Skip directly to search Skip directly to A to Z list Skip directly to navigation Skip directly to page options Skip directly to site content

Indoor Air Quality

  • Carbon Monoxide Poisoning
    Carbon monoxide (CO), an odorless, colorless gas that can cause sudden illness and death, is found in combustion fumes produced by cars and trucks, generators, stoves, lanterns, burning charcoal and wood, gas ranges, and heating systems.
  • FEMA-provided Travel Trailers
    After Hurricanes Katrina and Rita, the Federal Emergency Management Agency provided temporary housing units to displaced Gulf Coast residents. Residents of these units raised concerns about air quality in the units and possible respiratory and other symptoms resulting from exposure to formaldehyde or other respiratory irritants.
  • Indoor Air Quality [PDF - 69 KB]

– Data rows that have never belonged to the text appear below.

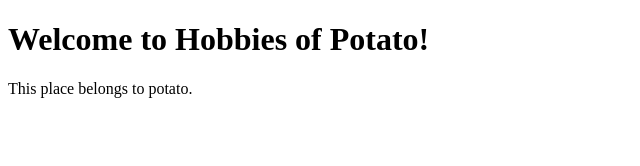
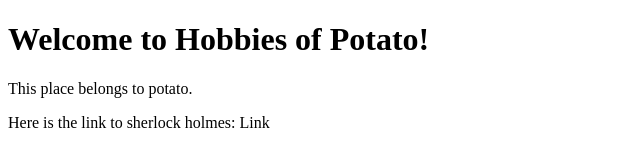
Before and after one commit to yuyu-1001/yuyu-1001.github.io, a plain HTML site: page index.html in a window 1280 px wide. Shown: the whole page, without its empty margins (0-640 px from the left). Drawn offline with Linux system fonts and the light colour scheme.

Commit message:
Update index.html

```diff
--- a/index.html
+++ b/index.html
@@ -8,5 +8,6 @@
 <body>
 	<h1>Welcome to Hobbies of Potato!</h1>
 	<p>This place belongs to potato.</p>
+	<p>Here is the link to sherlock holmes: <a src="sherlock-holmes.html">Link</a></p>
 </body>
 </html>
```
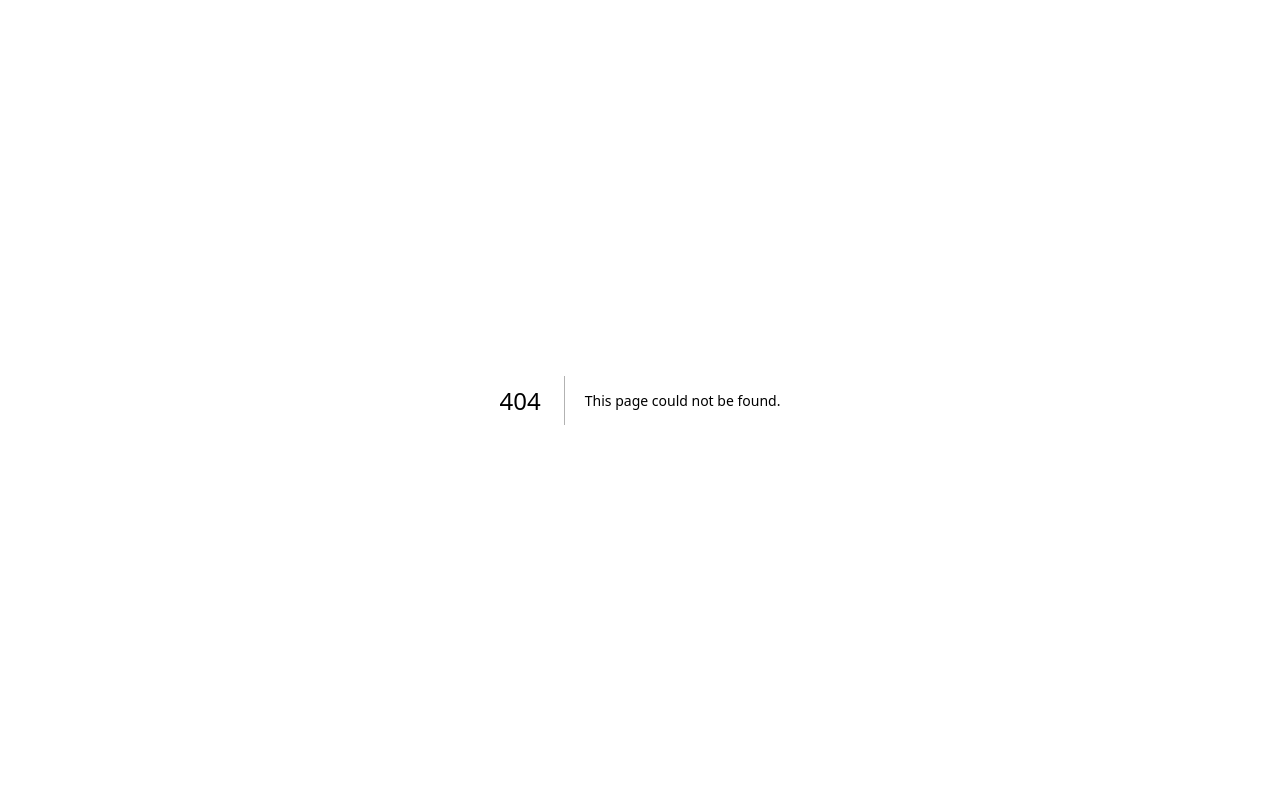
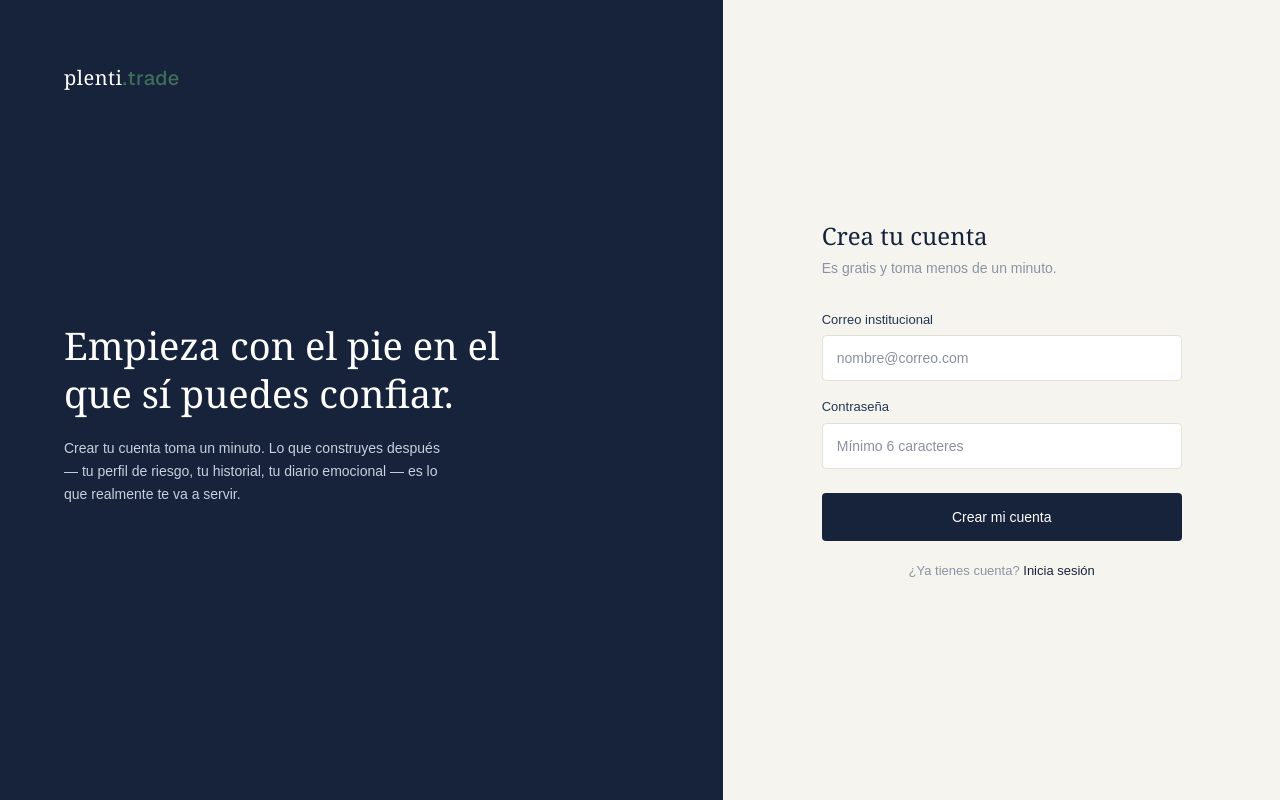
Before and after one commit to juantorres-cell/plentiapp, a Next.js app: page /registro in a window 1280 px wide. Before the commit this address had no page. Built offline with nearby package versions, Linux system fonts and the light colour scheme; no server answers.

Commit message:
Agregar interfaz de login

```diff
--- /dev/null
+++ b/app/dashboard/page.tsx
@@ -0,0 +1,67 @@
+"use client";
+
+import { useEffect, useState } from "react";
+import { useRouter } from "next/navigation";
+import { supabase } from "@/lib/supabase";
+import type { Session } from "@supabase/supabase-js";
+
+export default function DashboardPage() {
+  const router = useRouter();
+  const [session, setSession] = useState<Session | null>(null);
+  const [checking, setChecking] = useState(true);
+
+  useEffect(() => {
+    supabase.auth.getSession().then(({ data }) => {
+      if (!data.session) {
+        router.push("/login");
+      } else {
+        setSession(data.session);
+        setChecking(false);
+      }
+    });
+
+    // Si la sesión se cierra en otra pestaña, saca al usuario también aquí.
+    const { data: listener } = supabase.auth.onAuthStateChange((_event, s) => {
+      if (!s) router.push("/login");
+    });
+
+    return () => listener.subscription.unsubscribe();
+  }, [router]);
+
+  async function handleLogout() {
+    await supabase.auth.signOut();
+    router.push("/login");
+  }
+
+  if (checking) {
+    return (
+      <div className="min-h-screen flex items-center justify-center bg-[#F6F4EE]">
+        <p className="text-sm text-[#8B93A3]">Verificando sesión...</p>
+      </div>
+    );
+  }
+
+  return (
+    <div className="min-h-screen bg-[#F6F4EE] p-10">
+      <div className="flex justify-between items-center mb-10">
+        <div className="font-serif text-xl text-[#16233B]">
+          plenti<span className="text-[#3F6E58]">.trade</span>
+        </div>
+        <button
+          onClick={handleLogout}
+          className="text-[13px] text-[#8B93A3] hover:text-[#16233B]"
+        >
+          Cerrar sesión
+        </button>
+      </div>
+
+      <h1 className="font-serif text-2xl text-[#16233B] mb-2">
+        Bienvenido, {session?.user.email}
+      </h1>
+      <p className="text-sm text-[#8B93A3]">
+        Esta ruta ya está protegida — si borras tu sesión o abres esta URL
+        sin haber iniciado sesión, te devuelve automáticamente al login.
+      </p>
+    </div>
+  );
+}
--- a/app/login/page.tsx
+++ b/app/login/page.tsx
@@ -1,9 +1,11 @@
 "use client";
 
 import { useState } from "react";
+import { useRouter } from "next/navigation";
 import { supabase } from "@/lib/supabase";
 
 export default function LoginPage() {
+  const router = useRouter();
   const [email, setEmail] = useState("");
   const [password, setPassword] = useState("");
   const [error, setError] = useState<string | null>(null);
@@ -14,11 +16,22 @@ export default function LoginPage() {
     setLoading(true);
     setError(null);
 
-    // TODO (siguiente paso): conectar con Supabase Auth de verdad.
-    // const { error } = await supabase.auth.signInWithPassword({ email, password });
-    // if (error) setError(error.message);
+    const { error } = await supabase.auth.signInWithPassword({
+      email,
+      password,
+    });
 
-    setLoading(false);
+    if (error) {
+      setLoading(false);
+      setError(
+        error.message === "Invalid login credentials"
+          ? "Correo o contraseña incorrectos."
+          : error.message
+      );
+      return;
+    }
+
+    router.push("/dashboard");
   }
 
   return (
@@ -74,7 +87,7 @@ export default function LoginPage() {
 
           <div className="mb-4">
             <label className="block text-[13px] font-medium text-[#223652] mb-1.5">
-              Correo
+              Correo institucional
             </label>
             <input
               type="email"
--- /dev/null
+++ b/app/registro/page.tsx
@@ -0,0 +1,131 @@
+"use client";
+
+import { useState } from "react";
+import { supabase } from "@/lib/supabase";
+
+export default function RegistroPage() {
+  const [email, setEmail] = useState("");
+  const [password, setPassword] = useState("");
+  const [error, setError] = useState<string | null>(null);
+  const [loading, setLoading] = useState(false);
+  const [enviado, setEnviado] = useState(false);
+
+  async function handleSubmit(e: React.FormEvent) {
+    e.preventDefault();
+    setLoading(true);
+    setError(null);
+
+    const { error } = await supabase.auth.signUp({
+      email,
+      password,
+    });
+
+    setLoading(false);
+
+    if (error) {
+      setError(error.message);
+      return;
+    }
+
+    // El trigger de Supabase crea el perfil solo (ver 01-crear-tabla-profiles.sql).
+    // Si tu proyecto tiene confirmación por correo activada, el usuario
+    // debe verificar su email antes de poder iniciar sesión.
+    setEnviado(true);
+  }
+
+  if (enviado) {
+    return (
+      <div className="min-h-screen flex items-center justify-center bg-[#F6F4EE] p-10">
+        <div className="max-w-[380px] text-center">
+          <h2 className="font-serif text-2xl text-[#16233B] mb-3">
+            Revisa tu correo
+          </h2>
+          <p className="text-sm text-[#8B93A3] leading-relaxed">
+            Te enviamos un enlace de confirmación a <strong>{email}</strong>.
+            Una vez confirmes, puedes iniciar sesión normalmente.
+          </p>
+        </div>
+      </div>
+    );
+  }
+
+  return (
+    <div className="min-h-screen grid grid-cols-1 md:grid-cols-[1.3fr_1fr]">
+      <div className="bg-[#16233B] text-[#C7D0DE] flex flex-col justify-between p-10 md:p-16">
+        <div className="font-serif text-xl font-medium text-white tracking-wide">
+          plenti<span className="font-sans text-[#3F6E58]">.trade</span>
+        </div>
+        <div className="max-w-md">
+          <h1 className="font-serif font-normal text-3xl md:text-[38px] leading-tight text-white mb-5">
+            Empieza con el pie en el que sí puedes confiar.
+          </h1>
+          <p className="text-sm leading-relaxed text-[#C7D0DE] max-w-sm">
+            Crear tu cuenta toma un minuto. Lo que construyes después —
+            tu perfil de riesgo, tu historial, tu diario emocional — es lo
+            que realmente te va a servir.
+          </p>
+        </div>
+        <div />
+      </div>
+
+      <div className="bg-[#F6F4EE] flex items-center justify-center p-10">
+        <form onSubmit={handleSubmit} className="w-full max-w-[360px]">
+          <h2 className="font-serif font-normal text-2xl text-[#16233B] mb-1.5">
+            Crea tu cuenta
+          </h2>
+          <p className="text-sm text-[#8B93A3] mb-8">
+            Es gratis y toma menos de un minuto.
+          </p>
+
+          <div className="mb-4">
+            <label className="block text-[13px] font-medium text-[#223652] mb-1.5">
+              Correo institucional
+            </label>
+            <input
+              type="email"
+              required
+              value={email}
+              onChange={(e) => setEmail(e.target.value)}
+              placeholder="nombre@correo.com"
+              className="w-full px-3.5 py-3 text-sm border border-[#E4E0D4] rounded bg-white text-[#16233B] outline-none focus:border-[#3F6E58]"
+            />
+          </div>
+
+          <div className="mb-6">
+            <label className="block text-[13px] font-medium text-[#223652] mb-1.5">
+              Contraseña
+            </label>
+            <input
+              type="password"
+              required
+              minLength={6}
+              value={password}
+              onChange={(e) => setPassword(e.target.value)}
+              placeholder="Mínimo 6 caracteres"
+              className="w-full px-3.5 py-3 text-sm border border-[#E4E0D4] rounded bg-white text-[#16233B] outline-none focus:border-[#3F6E58]"
+            />
+          </div>
+
+          {error && (
+            <p className="text-[13px] text-[#A85A34] mb-4">{error}</p>
+          )}
+
+          <button
+            type="submit"
+            disabled={loading}
+            className="w-full py-3.5 bg-[#16233B] text-white rounded text-sm font-medium hover:bg-[#223652] transition-colors disabled:opacity-60"
+          >
+            {loading ? "Creando cuenta..." : "Crear mi cuenta"}
+          </button>
+
+          <p className="text-center text-[13px] text-[#8B93A3] mt-5">
+            ¿Ya tienes cuenta?{" "}
+            <a href="/login" className="text-[#16233B] font-medium hover:underline">
+              Inicia sesión
+            </a>
+          </p>
+        </form>
+      </div>
+    </div>
+  );
+}
```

    Poor indoor air quality comes from many sources. It can lead to suffering from lung diseases such as asthma. It can also cause headaches, dry eyes, nasal mucus, nausea and tiredness.
  • Lead
    Lead exposure can affect nearly every system in the body.
  • Mold
    Mold grows anywhere there is moisture but can be prevented. Exposure to damp and moldy environments may cause nasal stuffiness, throat irritation, coughing or wheezing, eye irritation, or skin irritation.
  • State Indoor Air Quality Information
    List of offices or programs identified by each state as dealing with indoor air-related health inquiries.
  • Volcanoes
    You can do many things to protect yourself and your family from the dangers a volcanic eruption can cause. Volcanoes can produce ash, toxic gases, flashfloods of hot water and debris called lahars, lava flows, and fast-moving flows of hot gases and debris called pyroclastic flows.
  • Wildfires: What YOU Need to Know...
    Tips to stay healthy if a wildfire threatens your area.